Here's the latest on this morning's decision to have Northwestern and Illinois share one endzone for Saturday's Big Ten game at Wrigley Field. First, from ESPN, a timeline on the publicity runup that led to the decision to curb action on the east side of the field:
According to [Illinois spokesman Kent Brown], "The Big Ten was made aware of a rule that says it needs to be 12 feet from the back of the end zone to the barrier.
There is a bit of a natural assumption when we signed off and said we'd love to play there and we were told that the field fits. I don't know that anybody looks up that rule until you see [actual the field layout]."
About that rule ... Stewart Mandel raises the question we really want answered; namely, how did this never occur to anyone over the past two years of planning?
On page 27 of the book NCAA Football Rules and Interpretations (which can be located with a quick Google search), in a section about field "dimensions," the NCAA clearly states: "Limit lines shall be marked ... 12 feet outside the sidelines and the end lines, except in stadiums where total field surface does not permit. In these stadiums, the limit lines shall not be less than six feet from the sidelines and end lines."
Six feet. Not one foot.
Which begs the obvious question: Why did it take until the day before the game to address this?
For extra giggles, check out the statement the Cubs released that gracefully tosses the Big Ten beneath a passing motorcade:
The field dimension layout was delivered to the Big Ten approximately eight months ago and was approved by the conference. Last month, the field was built exactly to the dimensions previously approved by the Big Ten.
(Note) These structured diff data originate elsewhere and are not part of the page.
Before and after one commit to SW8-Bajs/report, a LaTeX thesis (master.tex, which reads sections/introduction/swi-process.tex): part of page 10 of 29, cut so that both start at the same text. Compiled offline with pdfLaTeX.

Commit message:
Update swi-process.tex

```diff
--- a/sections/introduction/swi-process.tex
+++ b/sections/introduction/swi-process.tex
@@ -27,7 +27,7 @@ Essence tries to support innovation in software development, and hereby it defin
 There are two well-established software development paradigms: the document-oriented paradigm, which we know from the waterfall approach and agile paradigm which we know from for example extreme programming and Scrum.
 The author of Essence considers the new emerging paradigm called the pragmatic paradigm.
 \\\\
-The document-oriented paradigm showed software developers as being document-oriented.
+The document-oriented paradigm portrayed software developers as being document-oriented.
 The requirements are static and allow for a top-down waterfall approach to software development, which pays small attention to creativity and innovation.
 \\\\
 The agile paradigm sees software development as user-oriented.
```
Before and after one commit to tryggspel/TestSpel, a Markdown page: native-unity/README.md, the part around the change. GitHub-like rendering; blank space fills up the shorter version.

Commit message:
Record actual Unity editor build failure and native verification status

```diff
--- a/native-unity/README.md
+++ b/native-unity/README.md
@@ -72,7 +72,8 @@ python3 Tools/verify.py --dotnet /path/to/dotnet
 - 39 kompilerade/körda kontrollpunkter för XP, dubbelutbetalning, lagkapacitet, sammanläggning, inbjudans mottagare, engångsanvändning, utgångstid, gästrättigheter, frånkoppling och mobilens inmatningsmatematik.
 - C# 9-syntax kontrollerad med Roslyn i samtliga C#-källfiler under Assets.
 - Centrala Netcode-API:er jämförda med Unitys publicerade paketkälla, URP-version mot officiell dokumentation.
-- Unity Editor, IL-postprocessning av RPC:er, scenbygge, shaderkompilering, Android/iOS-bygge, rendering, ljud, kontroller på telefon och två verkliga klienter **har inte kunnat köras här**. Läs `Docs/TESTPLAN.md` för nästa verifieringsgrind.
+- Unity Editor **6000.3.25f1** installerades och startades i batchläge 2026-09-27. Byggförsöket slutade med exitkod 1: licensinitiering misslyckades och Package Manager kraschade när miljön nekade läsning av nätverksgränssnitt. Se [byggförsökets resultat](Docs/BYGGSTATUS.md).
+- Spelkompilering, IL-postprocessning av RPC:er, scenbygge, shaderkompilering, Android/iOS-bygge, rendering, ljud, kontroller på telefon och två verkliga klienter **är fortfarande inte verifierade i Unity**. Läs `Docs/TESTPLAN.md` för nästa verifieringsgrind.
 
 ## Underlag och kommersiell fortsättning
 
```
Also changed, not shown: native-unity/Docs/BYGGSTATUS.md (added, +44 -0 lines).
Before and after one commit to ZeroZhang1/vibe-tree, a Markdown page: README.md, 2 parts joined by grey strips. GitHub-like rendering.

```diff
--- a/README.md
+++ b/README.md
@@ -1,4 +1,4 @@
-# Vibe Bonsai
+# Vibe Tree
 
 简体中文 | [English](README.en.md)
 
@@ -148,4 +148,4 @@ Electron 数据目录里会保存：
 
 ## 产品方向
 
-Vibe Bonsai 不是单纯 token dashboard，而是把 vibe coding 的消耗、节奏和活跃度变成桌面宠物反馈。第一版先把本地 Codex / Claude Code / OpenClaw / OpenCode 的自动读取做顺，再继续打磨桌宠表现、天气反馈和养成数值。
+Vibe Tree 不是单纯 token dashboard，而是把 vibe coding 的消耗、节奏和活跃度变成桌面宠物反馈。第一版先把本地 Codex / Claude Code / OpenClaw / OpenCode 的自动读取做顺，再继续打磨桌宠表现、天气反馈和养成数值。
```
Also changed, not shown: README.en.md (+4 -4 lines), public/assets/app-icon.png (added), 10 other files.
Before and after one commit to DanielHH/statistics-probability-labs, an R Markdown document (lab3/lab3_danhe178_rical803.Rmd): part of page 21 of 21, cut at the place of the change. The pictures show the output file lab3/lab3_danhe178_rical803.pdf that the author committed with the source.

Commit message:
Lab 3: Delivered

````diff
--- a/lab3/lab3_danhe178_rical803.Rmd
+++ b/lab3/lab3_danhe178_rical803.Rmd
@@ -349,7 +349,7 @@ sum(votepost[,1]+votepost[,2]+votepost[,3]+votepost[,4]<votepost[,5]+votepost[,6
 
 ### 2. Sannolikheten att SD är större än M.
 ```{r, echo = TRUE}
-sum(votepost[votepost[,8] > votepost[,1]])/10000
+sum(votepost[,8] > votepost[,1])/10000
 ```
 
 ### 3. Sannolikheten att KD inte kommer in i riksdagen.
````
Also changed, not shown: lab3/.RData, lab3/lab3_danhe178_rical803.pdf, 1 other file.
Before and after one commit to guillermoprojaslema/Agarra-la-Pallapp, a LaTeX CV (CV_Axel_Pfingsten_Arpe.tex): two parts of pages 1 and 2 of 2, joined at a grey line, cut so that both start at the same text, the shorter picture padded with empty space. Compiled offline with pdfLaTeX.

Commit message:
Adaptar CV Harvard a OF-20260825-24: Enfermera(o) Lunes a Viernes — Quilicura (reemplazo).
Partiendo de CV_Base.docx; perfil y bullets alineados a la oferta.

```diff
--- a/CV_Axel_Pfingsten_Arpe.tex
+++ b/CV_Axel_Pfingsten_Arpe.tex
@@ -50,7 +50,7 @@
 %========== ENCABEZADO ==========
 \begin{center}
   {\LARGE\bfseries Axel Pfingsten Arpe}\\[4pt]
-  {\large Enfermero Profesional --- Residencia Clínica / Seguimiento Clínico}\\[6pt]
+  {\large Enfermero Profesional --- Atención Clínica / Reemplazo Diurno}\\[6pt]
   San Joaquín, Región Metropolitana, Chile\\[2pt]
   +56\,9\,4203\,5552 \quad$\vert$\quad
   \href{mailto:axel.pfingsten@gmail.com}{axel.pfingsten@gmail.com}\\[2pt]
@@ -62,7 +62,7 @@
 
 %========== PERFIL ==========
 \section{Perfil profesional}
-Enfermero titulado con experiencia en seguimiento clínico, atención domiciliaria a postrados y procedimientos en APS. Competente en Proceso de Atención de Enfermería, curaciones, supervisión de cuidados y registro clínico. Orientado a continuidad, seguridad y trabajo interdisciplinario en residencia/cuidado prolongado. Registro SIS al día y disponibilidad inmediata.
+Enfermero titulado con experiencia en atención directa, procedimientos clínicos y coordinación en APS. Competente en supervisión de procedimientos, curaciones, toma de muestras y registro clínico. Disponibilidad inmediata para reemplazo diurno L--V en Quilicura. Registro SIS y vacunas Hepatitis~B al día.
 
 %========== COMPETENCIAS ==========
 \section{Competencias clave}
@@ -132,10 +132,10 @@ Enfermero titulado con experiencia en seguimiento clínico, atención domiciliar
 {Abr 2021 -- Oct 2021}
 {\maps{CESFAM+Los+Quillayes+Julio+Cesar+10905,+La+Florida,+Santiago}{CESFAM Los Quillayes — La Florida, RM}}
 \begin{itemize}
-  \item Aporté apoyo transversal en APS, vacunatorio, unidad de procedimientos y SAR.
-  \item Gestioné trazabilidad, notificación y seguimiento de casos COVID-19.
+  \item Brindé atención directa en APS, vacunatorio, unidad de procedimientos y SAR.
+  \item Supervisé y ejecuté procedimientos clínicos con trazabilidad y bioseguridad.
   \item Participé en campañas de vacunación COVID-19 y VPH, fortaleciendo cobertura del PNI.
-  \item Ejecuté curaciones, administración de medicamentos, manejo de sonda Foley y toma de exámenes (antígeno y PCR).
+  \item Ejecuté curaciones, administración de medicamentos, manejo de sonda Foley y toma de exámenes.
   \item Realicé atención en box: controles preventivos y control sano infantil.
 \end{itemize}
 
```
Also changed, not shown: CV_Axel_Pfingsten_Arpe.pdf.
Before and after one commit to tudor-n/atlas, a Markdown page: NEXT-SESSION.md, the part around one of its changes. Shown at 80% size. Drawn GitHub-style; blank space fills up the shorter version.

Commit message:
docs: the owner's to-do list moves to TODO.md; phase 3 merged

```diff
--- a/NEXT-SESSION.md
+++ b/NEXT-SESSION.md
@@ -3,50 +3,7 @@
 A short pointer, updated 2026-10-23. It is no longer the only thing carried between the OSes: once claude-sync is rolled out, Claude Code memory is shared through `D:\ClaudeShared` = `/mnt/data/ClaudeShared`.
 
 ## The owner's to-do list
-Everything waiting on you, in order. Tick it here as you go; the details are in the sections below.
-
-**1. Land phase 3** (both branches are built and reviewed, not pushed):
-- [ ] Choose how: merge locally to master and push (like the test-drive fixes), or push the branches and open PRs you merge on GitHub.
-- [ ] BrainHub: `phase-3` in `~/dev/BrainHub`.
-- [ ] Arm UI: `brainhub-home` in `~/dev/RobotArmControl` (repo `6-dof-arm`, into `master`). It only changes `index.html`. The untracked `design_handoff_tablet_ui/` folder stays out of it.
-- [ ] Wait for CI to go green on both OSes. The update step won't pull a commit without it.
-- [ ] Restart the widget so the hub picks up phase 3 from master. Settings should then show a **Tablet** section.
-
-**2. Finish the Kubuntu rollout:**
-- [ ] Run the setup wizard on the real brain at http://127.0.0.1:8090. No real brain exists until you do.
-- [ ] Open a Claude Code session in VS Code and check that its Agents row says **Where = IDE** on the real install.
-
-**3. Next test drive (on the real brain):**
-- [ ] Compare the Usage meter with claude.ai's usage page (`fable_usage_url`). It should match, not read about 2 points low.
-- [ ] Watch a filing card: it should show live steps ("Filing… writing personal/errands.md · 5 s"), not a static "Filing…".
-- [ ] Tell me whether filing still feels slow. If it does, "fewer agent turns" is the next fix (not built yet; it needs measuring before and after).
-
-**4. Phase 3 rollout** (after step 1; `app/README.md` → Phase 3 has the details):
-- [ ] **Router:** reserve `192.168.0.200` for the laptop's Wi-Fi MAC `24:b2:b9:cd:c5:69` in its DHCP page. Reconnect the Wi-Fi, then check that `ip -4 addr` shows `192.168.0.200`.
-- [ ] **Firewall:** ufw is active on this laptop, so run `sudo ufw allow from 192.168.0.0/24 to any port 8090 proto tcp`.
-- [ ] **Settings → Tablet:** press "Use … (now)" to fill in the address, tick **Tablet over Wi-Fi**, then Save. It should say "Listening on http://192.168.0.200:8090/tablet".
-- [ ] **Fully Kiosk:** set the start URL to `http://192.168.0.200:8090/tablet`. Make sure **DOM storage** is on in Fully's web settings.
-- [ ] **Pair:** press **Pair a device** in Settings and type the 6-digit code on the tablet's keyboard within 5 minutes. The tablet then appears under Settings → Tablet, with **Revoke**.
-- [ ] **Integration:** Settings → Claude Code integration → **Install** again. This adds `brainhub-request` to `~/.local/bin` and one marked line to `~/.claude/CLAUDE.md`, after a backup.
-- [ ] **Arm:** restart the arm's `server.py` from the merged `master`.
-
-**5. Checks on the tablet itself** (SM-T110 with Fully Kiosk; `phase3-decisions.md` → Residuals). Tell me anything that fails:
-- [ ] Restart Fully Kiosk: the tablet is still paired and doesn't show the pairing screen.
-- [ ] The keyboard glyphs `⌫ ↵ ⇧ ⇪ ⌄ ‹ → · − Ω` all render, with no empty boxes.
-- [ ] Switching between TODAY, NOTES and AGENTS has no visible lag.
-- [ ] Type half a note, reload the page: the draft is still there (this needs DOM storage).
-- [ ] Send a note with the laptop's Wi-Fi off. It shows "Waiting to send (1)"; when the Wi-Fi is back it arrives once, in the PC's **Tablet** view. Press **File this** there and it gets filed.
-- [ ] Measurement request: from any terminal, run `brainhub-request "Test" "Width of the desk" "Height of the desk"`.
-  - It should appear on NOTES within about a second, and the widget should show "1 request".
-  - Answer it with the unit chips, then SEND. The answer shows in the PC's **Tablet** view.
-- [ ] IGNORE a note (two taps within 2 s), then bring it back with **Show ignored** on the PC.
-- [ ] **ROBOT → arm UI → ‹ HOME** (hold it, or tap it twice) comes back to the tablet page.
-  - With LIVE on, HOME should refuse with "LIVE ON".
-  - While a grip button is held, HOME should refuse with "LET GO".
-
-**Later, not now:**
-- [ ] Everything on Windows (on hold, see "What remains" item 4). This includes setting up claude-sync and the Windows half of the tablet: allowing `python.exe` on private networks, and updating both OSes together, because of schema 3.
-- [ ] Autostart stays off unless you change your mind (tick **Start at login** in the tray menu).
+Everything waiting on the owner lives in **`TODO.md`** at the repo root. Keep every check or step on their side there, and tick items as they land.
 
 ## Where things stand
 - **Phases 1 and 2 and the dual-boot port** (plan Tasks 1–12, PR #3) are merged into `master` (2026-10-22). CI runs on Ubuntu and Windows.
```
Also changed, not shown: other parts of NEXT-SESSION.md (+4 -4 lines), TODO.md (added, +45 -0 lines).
And you think the baseball types are mad? Imagine how disgruntled ticketholders in that east endzone are feeling about now.